(RECORDS FOR THE EXERCISE Opens)

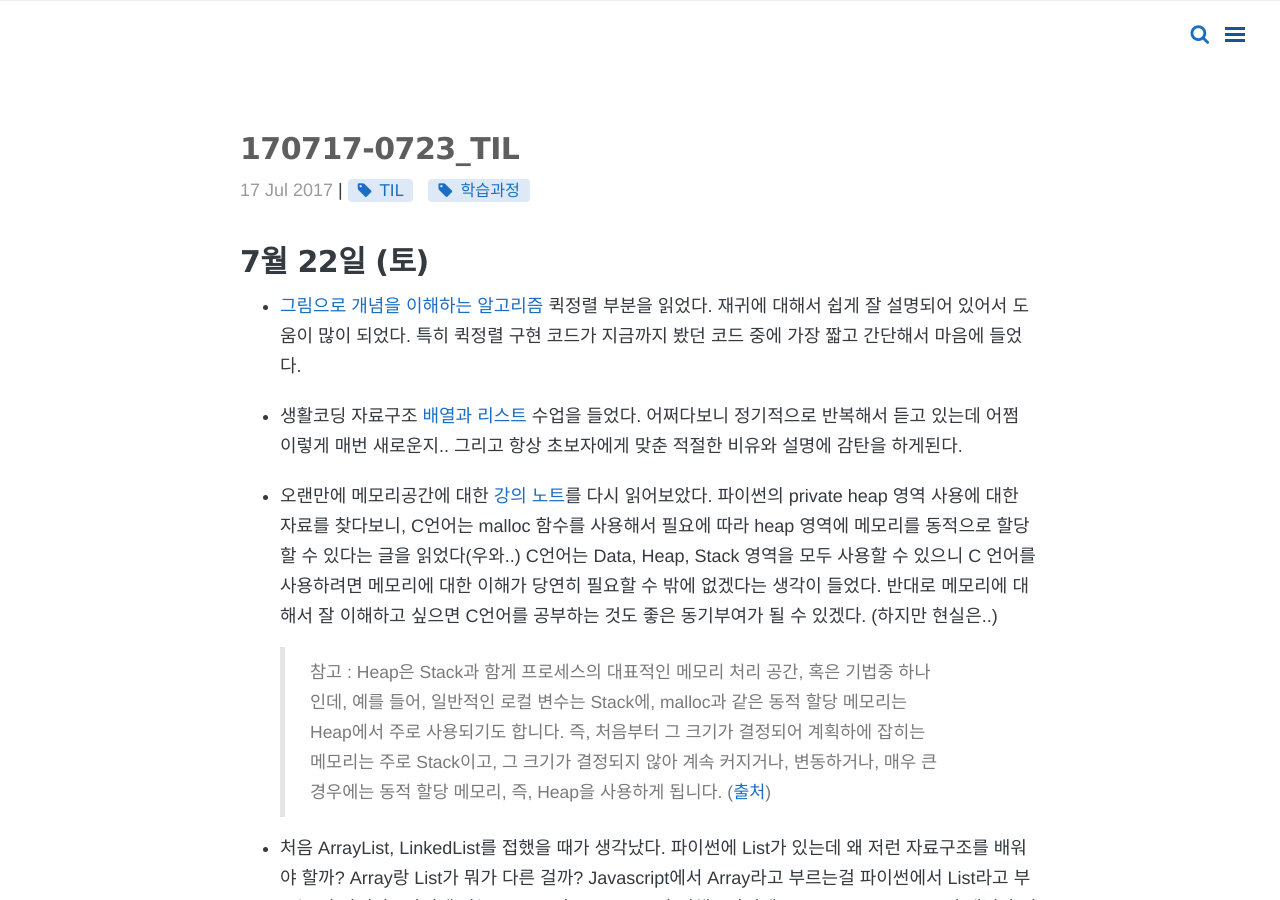
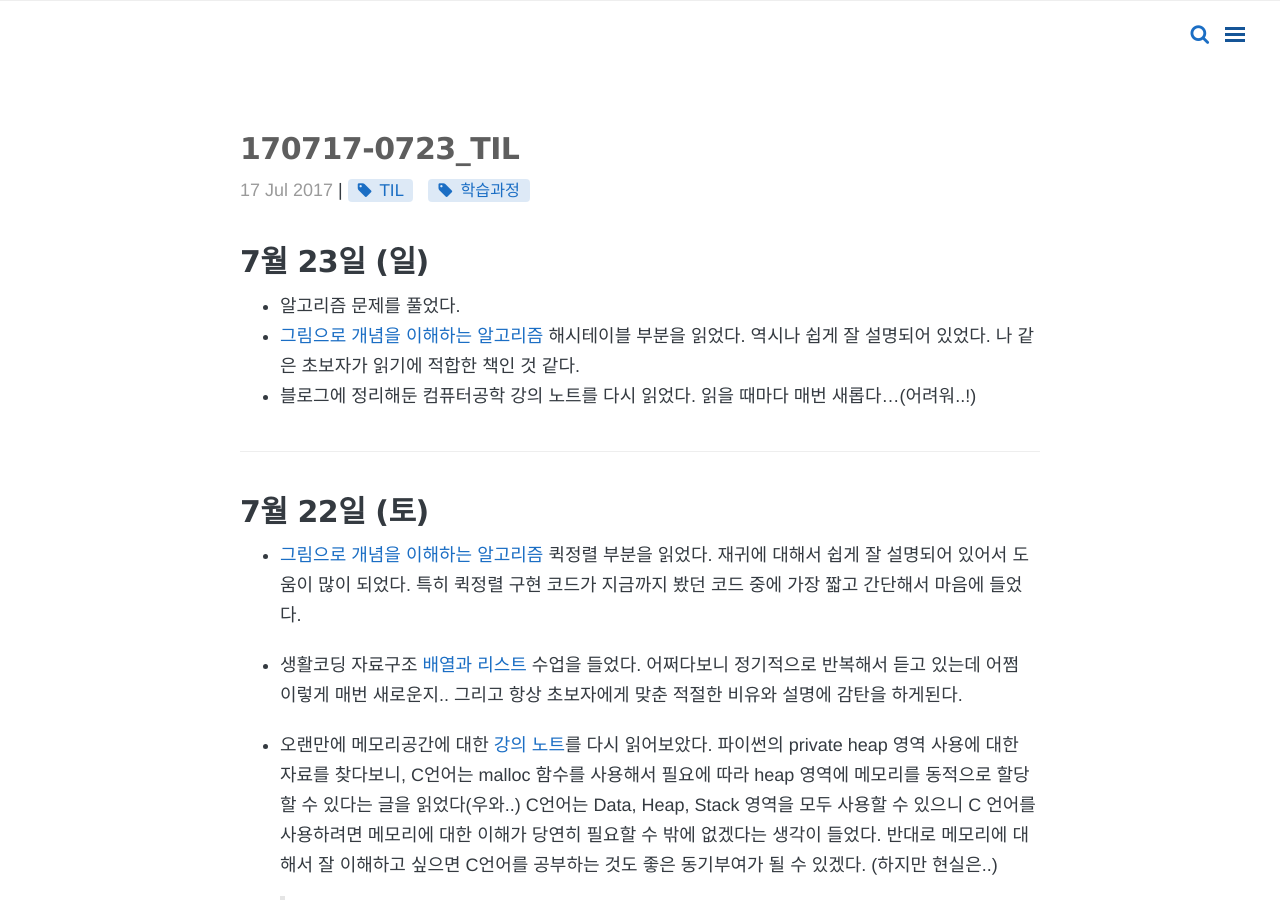
Before and after one commit to wayhome25/wayhome25.github.io, a Jekyll site: the page built from _posts/TIL(Today I Learned)/2017-07-17-07-23-TIL.md, in a window 1280 px wide and 900 px high. Built offline with Jekyll 4.4.1, drawn with Linux system fonts in a browser that asks for light colours; nearby versions of some CDN libraries; comment, search, counter and statistics services are not loaded.

Commit message:
add blog post

```diff
--- a/_posts/TIL(Today I Learned)/2017-07-17-07-23-TIL.md
+++ b/_posts/TIL(Today I Learned)/2017-07-17-07-23-TIL.md
@@ -6,7 +6,12 @@ permalink: /til/:year/:month/:day/:title/
 tags: [TIL, 학습과정]
 comments: true
 ---
+# 7월 23일 (일)
+- 알고리즘 문제를 풀었다.
+- [그림으로 개념을 이해하는 알고리즘](http://www.hanbit.co.kr/store/books/look.php?p_code=B5896248244) 해시테이블 부분을 읽었다. 역시나 쉽게 잘 설명되어 있었다. 나 같은 초보자가 읽기에 적합한 책인 것 같다.
+- 블로그에 정리해둔 컴퓨터공학 강의 노트를 다시 읽었다. 읽을 때마다 매번 새롭다...(어려워..!)
 
+---
 # 7월 22일 (토)
 - [그림으로 개념을 이해하는 알고리즘](http://www.hanbit.co.kr/store/books/look.php?p_code=B5896248244) 퀵정렬 부분을 읽었다. 재귀에 대해서 쉽게 잘 설명되어 있어서 도움이 많이 되었다. 특히 퀵정렬 구현 코드가 지금까지 봤던 코드 중에 가장 짧고 간단해서 마음에 들었다.
 
```
Also changed, not shown: _posts/cs/2017-05-28-algorithm.md (+2 -2 lines).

(RECORDS FOR THE EXERCISE Closes)

REQUIRED WORK:
Nothing but the pictures may be dropped; restate the material word for word.

WRITTEN RESPONSE:
Before and after one commit to wayhome25/wayhome25.github.io, a Jekyll site: the page built from _posts/TIL(Today I Learned)/2017-07-17-07-23-TIL.md, in a window 1280 px wide and 900 px high. Built offline with Jekyll 4.4.1, drawn with Linux system fonts in a browser that asks for light colours; nearby versions of some CDN libraries; comment, search, counter and statistics services are not loaded.

Commit message:
add blog post

```diff
--- a/_posts/TIL(Today I Learned)/2017-07-17-07-23-TIL.md
+++ b/_posts/TIL(Today I Learned)/2017-07-17-07-23-TIL.md
@@ -6,7 +6,12 @@ permalink: /til/:year/:month/:day/:title/
 tags: [TIL, 학습과정]
 comments: true
 ---
+# 7월 23일 (일)
+- 알고리즘 문제를 풀었다.
+- [그림으로 개념을 이해하는 알고리즘](http://www.hanbit.co.kr/store/books/look.php?p_code=B5896248244) 해시테이블 부분을 읽었다. 역시나 쉽게 잘 설명되어 있었다. 나 같은 초보자가 읽기에 적합한 책인 것 같다.
+- 블로그에 정리해둔 컴퓨터공학 강의 노트를 다시 읽었다. 읽을 때마다 매번 새롭다...(어려워..!)
 
+---
 # 7월 22일 (토)
 - [그림으로 개념을 이해하는 알고리즘](http://www.hanbit.co.kr/store/books/look.php?p_code=B5896248244) 퀵정렬 부분을 읽었다. 재귀에 대해서 쉽게 잘 설명되어 있어서 도움이 많이 되었다. 특히 퀵정렬 구현 코드가 지금까지 봤던 코드 중에 가장 짧고 간단해서 마음에 들었다.
 
```
Also changed, not shown: _posts/cs/2017-05-28-algorithm.md (+2 -2 lines).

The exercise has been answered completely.